#### WHAT IS NEEDED
The answer should contain all of the data, retyped without any alteration.
(GIVEN RECORDS begins)
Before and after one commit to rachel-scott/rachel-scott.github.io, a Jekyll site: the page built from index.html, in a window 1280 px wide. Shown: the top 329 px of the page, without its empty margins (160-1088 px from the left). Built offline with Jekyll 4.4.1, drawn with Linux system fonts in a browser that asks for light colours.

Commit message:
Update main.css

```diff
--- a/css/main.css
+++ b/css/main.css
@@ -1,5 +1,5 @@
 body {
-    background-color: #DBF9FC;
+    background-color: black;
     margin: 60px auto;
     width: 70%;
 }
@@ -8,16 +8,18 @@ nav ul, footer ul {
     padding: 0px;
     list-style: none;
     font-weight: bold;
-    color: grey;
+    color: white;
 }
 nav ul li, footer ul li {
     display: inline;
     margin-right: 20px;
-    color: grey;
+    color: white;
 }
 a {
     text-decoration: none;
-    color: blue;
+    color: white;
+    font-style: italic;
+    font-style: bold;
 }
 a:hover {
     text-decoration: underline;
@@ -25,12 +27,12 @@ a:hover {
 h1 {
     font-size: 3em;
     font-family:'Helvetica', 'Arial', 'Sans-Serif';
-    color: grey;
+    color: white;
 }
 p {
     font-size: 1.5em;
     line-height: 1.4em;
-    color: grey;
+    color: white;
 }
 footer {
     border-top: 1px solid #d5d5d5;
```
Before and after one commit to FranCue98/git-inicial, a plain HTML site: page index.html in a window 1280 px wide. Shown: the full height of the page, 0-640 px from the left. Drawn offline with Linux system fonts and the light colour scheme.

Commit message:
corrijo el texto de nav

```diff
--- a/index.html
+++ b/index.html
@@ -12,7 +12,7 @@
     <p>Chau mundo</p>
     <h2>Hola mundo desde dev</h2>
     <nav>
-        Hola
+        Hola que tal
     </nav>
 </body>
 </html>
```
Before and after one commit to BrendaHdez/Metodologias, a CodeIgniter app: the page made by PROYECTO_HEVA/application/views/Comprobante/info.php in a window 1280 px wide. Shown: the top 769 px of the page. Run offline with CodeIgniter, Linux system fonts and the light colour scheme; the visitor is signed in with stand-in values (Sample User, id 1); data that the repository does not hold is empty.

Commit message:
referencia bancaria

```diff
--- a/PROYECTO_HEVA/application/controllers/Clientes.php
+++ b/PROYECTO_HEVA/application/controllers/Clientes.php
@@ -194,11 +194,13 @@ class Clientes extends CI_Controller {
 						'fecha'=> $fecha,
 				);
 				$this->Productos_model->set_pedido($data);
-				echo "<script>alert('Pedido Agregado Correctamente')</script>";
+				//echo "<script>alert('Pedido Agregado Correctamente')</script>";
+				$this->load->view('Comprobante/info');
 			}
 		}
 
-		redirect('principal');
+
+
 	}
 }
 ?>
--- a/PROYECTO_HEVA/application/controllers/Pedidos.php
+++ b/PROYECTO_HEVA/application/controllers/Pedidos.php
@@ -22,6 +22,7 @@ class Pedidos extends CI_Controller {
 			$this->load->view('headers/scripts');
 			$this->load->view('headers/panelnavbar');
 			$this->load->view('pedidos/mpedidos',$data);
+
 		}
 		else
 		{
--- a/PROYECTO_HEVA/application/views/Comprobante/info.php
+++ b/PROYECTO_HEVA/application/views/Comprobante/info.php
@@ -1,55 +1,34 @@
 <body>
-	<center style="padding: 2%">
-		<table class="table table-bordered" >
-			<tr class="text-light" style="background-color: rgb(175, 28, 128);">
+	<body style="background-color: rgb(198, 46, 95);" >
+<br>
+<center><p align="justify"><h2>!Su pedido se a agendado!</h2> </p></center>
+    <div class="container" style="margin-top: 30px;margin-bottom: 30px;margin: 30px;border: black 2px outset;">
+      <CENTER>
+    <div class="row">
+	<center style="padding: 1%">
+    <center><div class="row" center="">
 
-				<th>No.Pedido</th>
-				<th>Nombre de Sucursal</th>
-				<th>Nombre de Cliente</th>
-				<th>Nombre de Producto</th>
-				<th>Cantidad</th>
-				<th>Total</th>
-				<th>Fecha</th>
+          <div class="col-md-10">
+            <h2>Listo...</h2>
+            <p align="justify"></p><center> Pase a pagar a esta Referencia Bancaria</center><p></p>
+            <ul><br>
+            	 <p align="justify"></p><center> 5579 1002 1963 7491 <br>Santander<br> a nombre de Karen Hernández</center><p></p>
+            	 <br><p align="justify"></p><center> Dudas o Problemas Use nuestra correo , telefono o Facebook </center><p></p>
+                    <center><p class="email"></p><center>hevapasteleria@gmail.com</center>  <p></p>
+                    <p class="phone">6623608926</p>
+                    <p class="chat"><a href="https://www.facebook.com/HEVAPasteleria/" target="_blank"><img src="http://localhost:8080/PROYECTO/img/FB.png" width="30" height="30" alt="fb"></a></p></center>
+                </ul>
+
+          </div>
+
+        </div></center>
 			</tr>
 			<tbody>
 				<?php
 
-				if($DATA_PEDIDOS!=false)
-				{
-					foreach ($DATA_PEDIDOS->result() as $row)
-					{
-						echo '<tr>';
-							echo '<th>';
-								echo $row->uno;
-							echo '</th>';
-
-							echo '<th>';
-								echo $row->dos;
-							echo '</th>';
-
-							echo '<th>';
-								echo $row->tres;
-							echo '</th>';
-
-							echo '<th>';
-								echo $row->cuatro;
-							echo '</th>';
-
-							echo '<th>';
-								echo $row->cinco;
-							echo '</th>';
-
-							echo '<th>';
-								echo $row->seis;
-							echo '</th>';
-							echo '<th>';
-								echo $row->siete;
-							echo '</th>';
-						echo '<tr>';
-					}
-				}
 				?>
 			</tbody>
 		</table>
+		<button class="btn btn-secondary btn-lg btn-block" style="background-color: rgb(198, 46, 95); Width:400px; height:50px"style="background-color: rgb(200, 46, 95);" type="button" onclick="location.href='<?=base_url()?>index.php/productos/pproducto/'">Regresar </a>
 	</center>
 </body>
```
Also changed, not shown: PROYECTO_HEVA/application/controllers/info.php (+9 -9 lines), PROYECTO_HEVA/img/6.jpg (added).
(GIVEN RECORDS ends)
#### WRITTEN RESPONSE
Before and after one commit to rachel-scott/rachel-scott.github.io, a Jekyll site: the page built from index.html, in a window 1280 px wide. Shown: the top 329 px of the page, without its empty margins (160-1088 px from the left). Built offline with Jekyll 4.4.1, drawn with Linux system fonts in a browser that asks for light colours.

Commit message:
Update main.css

```diff
--- a/css/main.css
+++ b/css/main.css
@@ -1,5 +1,5 @@
 body {
-    background-color: #DBF9FC;
+    background-color: black;
     margin: 60px auto;
     width: 70%;
 }
@@ -8,16 +8,18 @@ nav ul, footer ul {
     padding: 0px;
     list-style: none;
     font-weight: bold;
-    color: grey;
+    color: white;
 }
 nav ul li, footer ul li {
     display: inline;
     margin-right: 20px;
-    color: grey;
+    color: white;
 }
 a {
     text-decoration: none;
-    color: blue;
+    color: white;
+    font-style: italic;
+    font-style: bold;
 }
 a:hover {
     text-decoration: underline;
@@ -25,12 +27,12 @@ a:hover {
 h1 {
     font-size: 3em;
     font-family:'Helvetica', 'Arial', 'Sans-Serif';
-    color: grey;
+    color: white;
 }
 p {
     font-size: 1.5em;
     line-height: 1.4em;
-    color: grey;
+    color: white;
 }
 footer {
     border-top: 1px solid #d5d5d5;
```
Before and after one commit to FranCue98/git-inicial, a plain HTML site: page index.html in a window 1280 px wide. Shown: the full height of the page, 0-640 px from the left. Drawn offline with Linux system fonts and the light colour scheme.

Commit message:
corrijo el texto de nav

```diff
--- a/index.html
+++ b/index.html
@@ -12,7 +12,7 @@
     <p>Chau mundo</p>
     <h2>Hola mundo desde dev</h2>
     <nav>
-        Hola
+        Hola que tal
     </nav>
 </body>
 </html>
```
Before and after one commit to BrendaHdez/Metodologias, a CodeIgniter app: the page made by PROYECTO_HEVA/application/views/Comprobante/info.php in a window 1280 px wide. Shown: the top 769 px of the page. Run offline with CodeIgniter, Linux system fonts and the light colour scheme; the visitor is signed in with stand-in values (Sample User, id 1); data that the repository does not hold is empty.

Commit message:
referencia bancaria

```diff
--- a/PROYECTO_HEVA/application/controllers/Clientes.php
+++ b/PROYECTO_HEVA/application/controllers/Clientes.php
@@ -194,11 +194,13 @@ class Clientes extends CI_Controller {
 						'fecha'=> $fecha,
 				);
 				$this->Productos_model->set_pedido($data);
-				echo "<script>alert('Pedido Agregado Correctamente')</script>";
+				//echo "<script>alert('Pedido Agregado Correctamente')</script>";
+				$this->load->view('Comprobante/info');
 			}
 		}
 
-		redirect('principal');
+
+
 	}
 }
 ?>
--- a/PROYECTO_HEVA/application/controllers/Pedidos.php
+++ b/PROYECTO_HEVA/application/controllers/Pedidos.php
@@ -22,6 +22,7 @@ class Pedidos extends CI_Controller {
 			$this->load->view('headers/scripts');
 			$this->load->view('headers/panelnavbar');
 			$this->load->view('pedidos/mpedidos',$data);
+
 		}
 		else
 		{
--- a/PROYECTO_HEVA/application/views/Comprobante/info.php
+++ b/PROYECTO_HEVA/application/views/Comprobante/info.php
@@ -1,55 +1,34 @@
 <body>
-	<center style="padding: 2%">
-		<table class="table table-bordered" >
-			<tr class="text-light" style="background-color: rgb(175, 28, 128);">
+	<body style="background-color: rgb(198, 46, 95);" >
+<br>
+<center><p align="justify"><h2>!Su pedido se a agendado!</h2> </p></center>
+    <div class="container" style="margin-top: 30px;margin-bottom: 30px;margin: 30px;border: black 2px outset;">
+      <CENTER>
+    <div class="row">
+	<center style="padding: 1%">
+    <center><div class="row" center="">
 
-				<th>No.Pedido</th>
-				<th>Nombre de Sucursal</th>
-				<th>Nombre de Cliente</th>
-				<th>Nombre de Producto</th>
-				<th>Cantidad</th>
-				<th>Total</th>
-				<th>Fecha</th>
+          <div class="col-md-10">
+            <h2>Listo...</h2>
+            <p align="justify"></p><center> Pase a pagar a esta Referencia Bancaria</center><p></p>
+            <ul><br>
+            	 <p align="justify"></p><center> 5579 1002 1963 7491 <br>Santander<br> a nombre de Karen Hernández</center><p></p>
+            	 <br><p align="justify"></p><center> Dudas o Problemas Use nuestra correo , telefono o Facebook </center><p></p>
+                    <center><p class="email"></p><center>hevapasteleria@gmail.com</center>  <p></p>
+                    <p class="phone">6623608926</p>
+                    <p class="chat"><a href="https://www.facebook.com/HEVAPasteleria/" target="_blank"><img src="http://localhost:8080/PROYECTO/img/FB.png" width="30" height="30" alt="fb"></a></p></center>
+                </ul>
+
+          </div>
+
+        </div></center>
 			</tr>
 			<tbody>
 				<?php
 
-				if($DATA_PEDIDOS!=false)
-				{
-					foreach ($DATA_PEDIDOS->result() as $row)
-					{
-						echo '<tr>';
-							echo '<th>';
-								echo $row->uno;
-							echo '</th>';
-
-							echo '<th>';
-								echo $row->dos;
-							echo '</th>';
-
-							echo '<th>';
-								echo $row->tres;
-							echo '</th>';
-
-							echo '<th>';
-								echo $row->cuatro;
-							echo '</th>';
-
-							echo '<th>';
-								echo $row->cinco;
-							echo '</th>';
-
-							echo '<th>';
-								echo $row->seis;
-							echo '</th>';
-							echo '<th>';
-								echo $row->siete;
-							echo '</th>';
-						echo '<tr>';
-					}
-				}
 				?>
 			</tbody>
 		</table>
+		<button class="btn btn-secondary btn-lg btn-block" style="background-color: rgb(198, 46, 95); Width:400px; height:50px"style="background-color: rgb(200, 46, 95);" type="button" onclick="location.href='<?=base_url()?>index.php/productos/pproducto/'">Regresar </a>
 	</center>
 </body>
```
Also changed, not shown: PROYECTO_HEVA/application/controllers/info.php (+9 -9 lines), PROYECTO_HEVA/img/6.jpg (added).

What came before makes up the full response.